China’s top level boycott of global financial meetings in Japan last week is a sign of things to come, analysts say, as an economically emboldened Beijing shows struggling Western nations it does not need to play by their rules.
With global growth slowing, many in the developed world are looking to Beijing to pick up the slack, and the annual meetings of the IMF and World Bank seemed a good place to press the point.
However, while Tokyo was graced with global financial luminaries such as Timothy Geithner from the US and Wolfgang Schaeuble from Germany, China’s finance minister and central bank chief both stayed at home.
Beijing gave no official reason for sending their deputies, with Chinese Foreign Minister Yang Jiechi (楊潔篪) telling reporters in Beijing only that “the arrangement of the delegation for the meeting was completely appropriate.”
Observers say China’s stay-away was the result of a spat with Japan over disputed islands, and points to Beijing’s calculated willingness to use its financial muscle to make a political point.
“China made this decision by precisely weighing the disadvantages of the no-shows against the advantages of its presence,” said Yoshikiyo Shimamine, executive chief economist at Dai-Ichi Life Research Institute in Tokyo.
“It was an example of how China won’t always act within the Western-dominated framework and doesn’t see any contradiction between such absences and its responsibility as a major power,” he said.
IMF Managing Director Christine Lagarde rapped Beijing, saying it would “lose out” by not showing up, while World Bank President Jim Yong Kim urged the two countries to sort out their differences for the good of the global economy.
China — whose predicted growth of 7.8 percent this year is slower than the blistering pace of the last few years, but still leaps and bounds ahead of the West — merely shrugged.
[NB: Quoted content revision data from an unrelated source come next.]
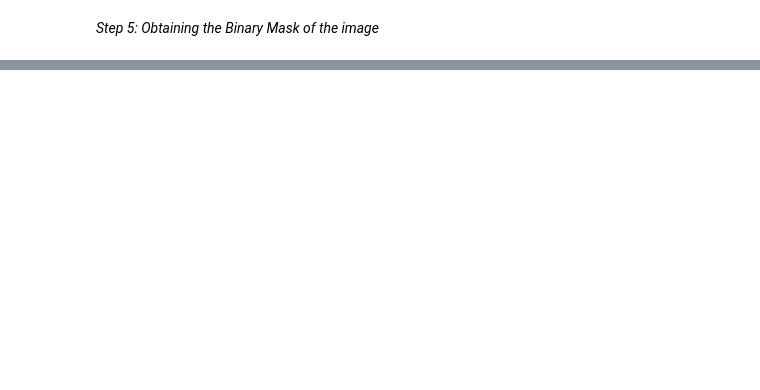
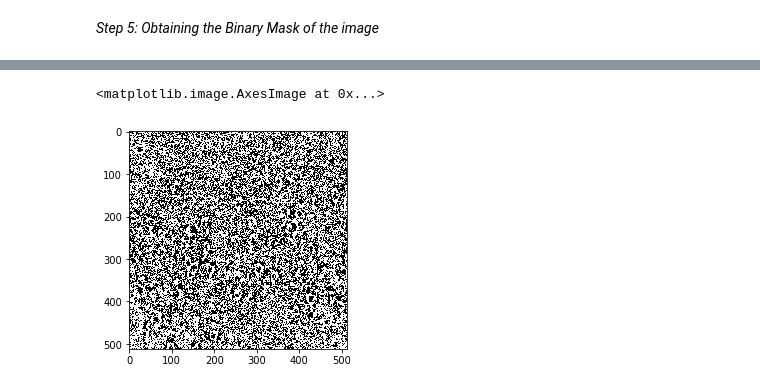
Before and after one commit to hhelmbre/Rockstar-Lifestyle, a Jupyter notebook: examples/Object-Statistics.ipynb, the cells around one changed output, grey strips where cells are left out. Cells and saved outputs as stored; diff of their text form; code cells hidden in the pictures; blank space fills up the shorter version.

```diff
--- a/examples/Object-Statistics.ipynb
+++ b/examples/Object-Statistics.ipynb
@@ -49,0 +60,9 @@ binary = image > thresh
+# %%
+block_size = 35
+adaptive_thresh = filters.threshold_local(image, block_size, offset=10)
+binary_adaptive = image > adaptive_thresh
+# %%
+plt.imshow(binary_adaptive, cmap='gray', interpolation='nearest')
+# %% [output]
+<matplotlib.image.AxesImage at 0x...>
+[figure, added]
```
Also changed, not shown: parts of 6 cells of this notebook.
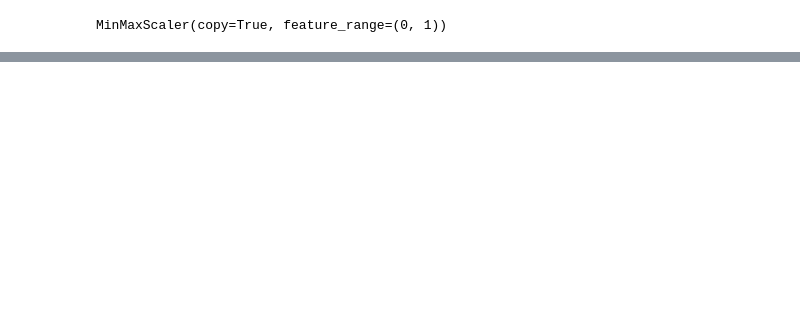
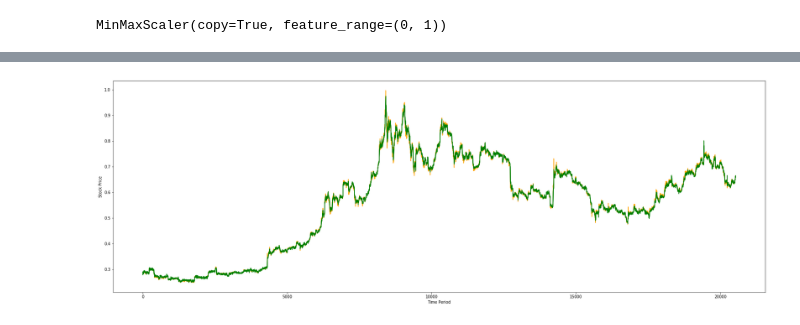
Before and after one commit to heugyu/coin_deep_learning, a Jupyter notebook: BTC_LSTM_30M.ipynb, the cells around one changed output, grey strips where cells are left out. Cells and saved outputs as stored; diff of their text form; code cells hidden in the pictures; blank space fills up the shorter version.

```diff
--- a/BTC_LSTM_30M.ipynb
+++ b/BTC_LSTM_30M.ipynb
@@ -130,10 +130,16 @@ train_size = int(len(y_data) * 0.8)
 test_size = len(y_data) - train_size
 
 #   학습 데이터 텐서로 변형
+x_all = torch.Tensor(np.array(x_data))
+y_all = torch.Tensor(np.array(y_data))
+
 x_train = torch.Tensor(np.array(x_data[0:train_size]))
 y_train = torch.Tensor(np.array(y_data[0:train_size]))
 x_test = torch.Tensor(np.array(x_data[train_size:len(x_data)]))
 y_test = torch.Tensor(np.array(y_data[train_size:len(y_data)]))
+
+x_all = Variable(x_all)
+y_all = Variable(y_all)
 
 x_train = Variable(x_train)
 y_train = Variable(y_train)
@@ -232,0 +240,16 @@ plt.show()
+# %%
+# Test the model
+lstm.eval()
+test_predict = lstm(x_all)
+
+# Plot predictions
+test_predict = test_predict.data.numpy()
+real_y = y_all.data.numpy()
+plt.figure(figsize=(30, 10))
+plt.plot(real_y, color='orange')
+plt.plot(test_predict, color='g')
+plt.xlabel("Time Period")
+plt.ylabel("Stock Price")
+plt.show()
+# %% [output]
+[figure, added]
```
Also changed, not shown: parts of 4 cells of this notebook.
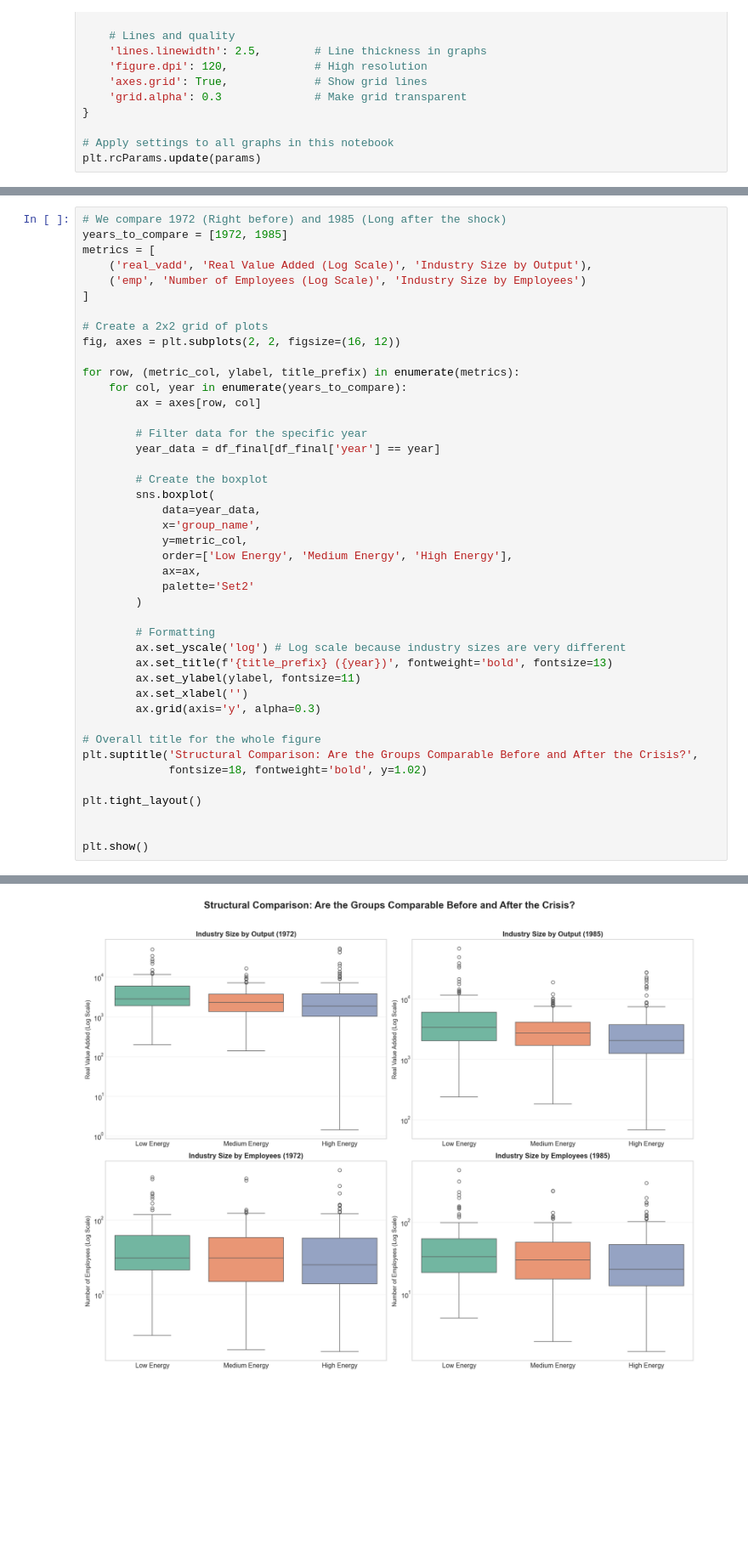
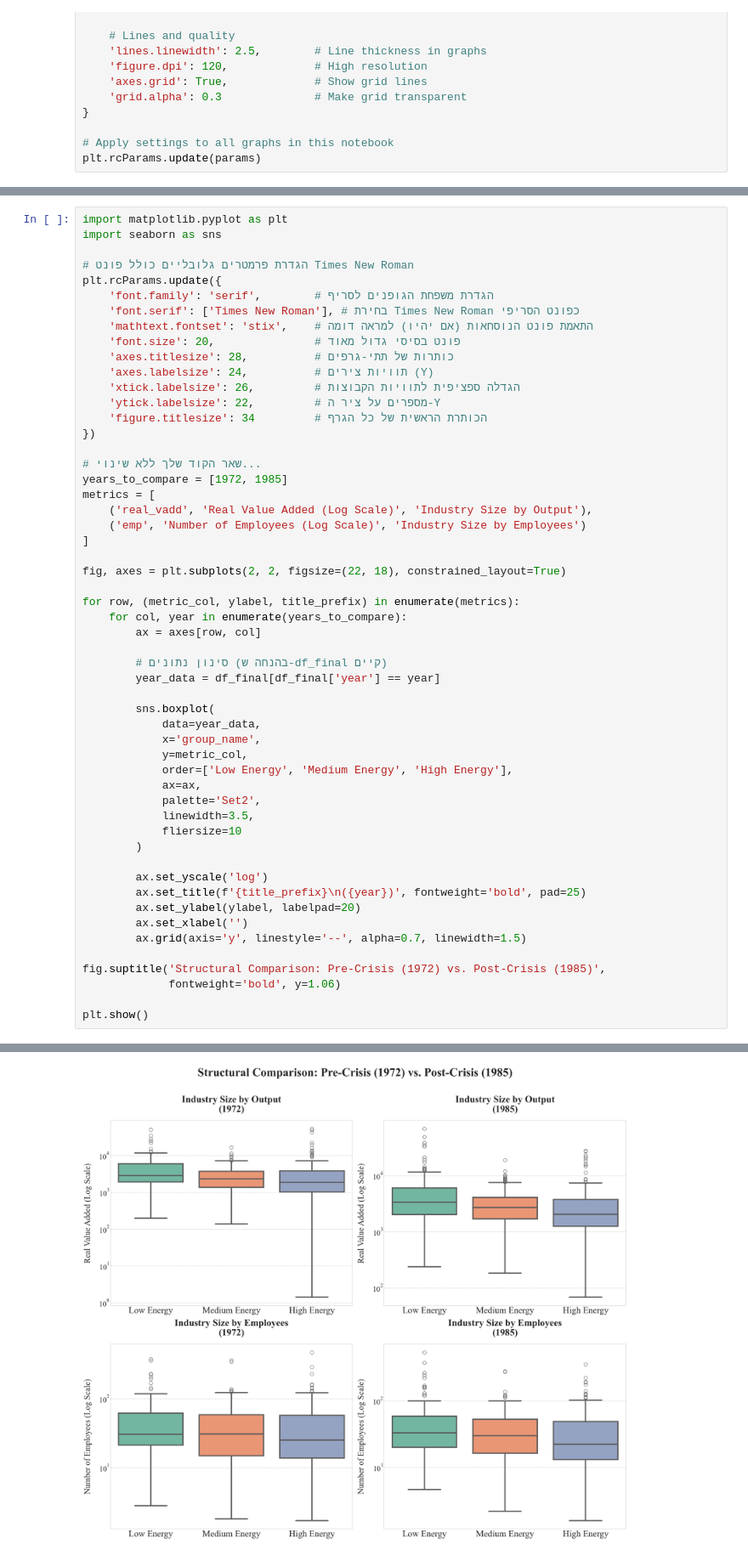
Before and after one commit to ofek31415-eng/Sourse_Idea, a Jupyter notebook: notebooks/01_idea_data_analysis.ipynb, the cells around one changed output, grey strips where cells are left out. Shown at 85% size. Drawn from its saved outputs; the diff is of its cells as text; blank space fills up the shorter version.

```diff
--- a/notebooks/01_idea_data_analysis.ipynb
+++ b/notebooks/01_idea_data_analysis.ipynb
@@ -461,63 +461,74 @@ plt.show()
 # %%
-# We compare 1972 (Right before) and 1985 (Long after the shock)
+import matplotlib.pyplot as plt
+import seaborn as sns
+
+# הגדרת פרמטרים גלובליים כולל פונט Times New Roman
+plt.rcParams.update({
+    'font.family': 'serif',        # הגדרת משפחת הגופנים לסריף
+    'font.serif': ['Times New Roman'], # בחירת Times New Roman כפונט הסריפי
+    'mathtext.fontset': 'stix',    # התאמת פונט הנוסחאות (אם יהיו) למראה דומה
+    'font.size': 20,               # פונט בסיסי גדול מאוד
+    'axes.titlesize': 28,          # כותרות של תתי-גרפים
+    'axes.labelsize': 24,          # תוויות צירים (Y)
+    'xtick.labelsize': 26,         # הגדלה ספציפית לתוויות הקבוצות
+    'ytick.labelsize': 22,         # מספרים על ציר ה-Y
+    'figure.titlesize': 34         # הכותרת הראשית של כל הגרף
+})
+
+# שאר הקוד שלך ללא שינוי...
 years_to_compare = [1972, 1985]
 metrics = [
     ('real_vadd', 'Real Value Added (Log Scale)', 'Industry Size by Output'),
     ('emp', 'Number of Employees (Log Scale)', 'Industry Size by Employees')
 ]
 
-# Create a 2x2 grid of plots
-fig, axes = plt.subplots(2, 2, figsize=(16, 12))
+fig, axes = plt.subplots(2, 2, figsize=(22, 18), constrained_layout=True)
 
 for row, (metric_col, ylabel, title_prefix) in enumerate(metrics):
     for col, year in enumerate(years_to_compare):
         ax = axes[row, col]
 
-        # Filter data for the specific year
+        # סינון נתונים (בהנחה ש-df_final קיים)
         year_data = df_final[df_final['year'] == year]
 
-        # Create the boxplot
         sns.boxplot(
             data=year_data,
             x='group_name',
             y=metric_col,
             order=['Low Energy', 'Medium Energy', 'High Energy'],
             ax=ax,
-            palette='Set2'
+            palette='Set2',
+            linewidth=3.5,
+            fliersize=10
         )
 
-        # Formatting
-        ax.set_yscale('log') # Log scale because industry sizes are very different
-        ax.set_title(f'{title_prefix} ({year})', fontweight='bold', fontsize=13)
-        ax.set_ylabel(ylabel, fontsize=11)
+        ax.set_yscale('log')
+        ax.set_title(f'{title_prefix}\n({year})', fontweight='bold', pad=25)
+        ax.set_ylabel(ylabel, labelpad=20)
         ax.set_xlabel('')
-        ax.grid(axis='y', alpha=0.3)
+        ax.grid(axis='y', linestyle='--', alpha=0.7, linewidth=1.5)
 
-# Overall title for the whole figure
-plt.suptitle('Structural Comparison: Are the Groups Comparable Before and After the Crisis?',
-             fontsize=18, fontweight='bold', y=1.02)
-
-plt.tight_layout()
-
+fig.suptitle('Structural Comparison: Pre-Crisis (1972) vs. Post-Crisis (1985)',
+             fontweight='bold', y=1.06)
 
 plt.show()
 # %% [output]
 Passing `palette` without assigning `hue` is deprecated and will be removed in v0.14.0. Assign the `x` variable to `hue` and set `legend=False` for the same effect.
 
   sns.boxplot(
 
 Passing `palette` without assigning `hue` is deprecated and will be removed in v0.14.0. Assign the `x` variable to `hue` and set `legend=False` for the same effect.
 
   sns.boxplot(
 
 Passing `palette` without assigning `hue` is deprecated and will be removed in v0.14.0. Assign the `x` variable to `hue` and set `legend=False` for the same effect.
 
   sns.boxplot(
 
 Passing `palette` without assigning `hue` is deprecated and will be removed in v0.14.0. Assign the `x` variable to `hue` and set `legend=False` for the same effect.
 
   sns.boxplot(
-[figure, old version]
+[figure, new version]
 # %%
 # 1. Prepare the data for Pre and Post crisis periods
 pre_crisis_avg = df_final[(df_final['year'] >= 1958) & (df_final['year'] <= 1972)].copy()
```
Also changed, not shown: parts of 19 cells of this notebook.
In his report to a key committee that advises the IMF board, Deputy Governor of the People’s Bank of China Yi Gang (易綱) said the failure by Washington and Tokyo to fix their fiscal problems was the reason the global economy was struggling.
“Uncertainties related to fiscal sustainability weigh on sentiment and confidence, negatively affecting consumption, investment, and hiring decisions,” Yi said.
“The slow recovery in these major advanced economies poses costly spillover effects to the rest of the world,” he added.
While Chinese officials did take part in a number of meetings and seminars, their absence at a Japan-chaired lenders’ gathering on Myanmar was noted, with Tokyo saying it was “disappointing.”
Japanese politicians repeatedly urged Beijing to look at relations “from a broader standpoint.”
The dispute over Tokyo-controlled islands known as the Senkakus in Japan and the Diaoyus (釣魚) in China flared in August and last month with landings by nationalists from both sides and the subsequent nationalization of the three of the islands in the archipelago by Japan.
Taiwan also claims the islands and refers to them as the Diaoyutais (釣魚台).
Street protests erupted in China, alongside consumer boycotts of Japanese goods, as reports emerged that firms were finding their China operations hampered by sudden extra red tape.
Japan’s big three automakers — Toyota, Nissan and Honda — reported plunging sales, while airlines said tens of thousands of bookings had been canceled.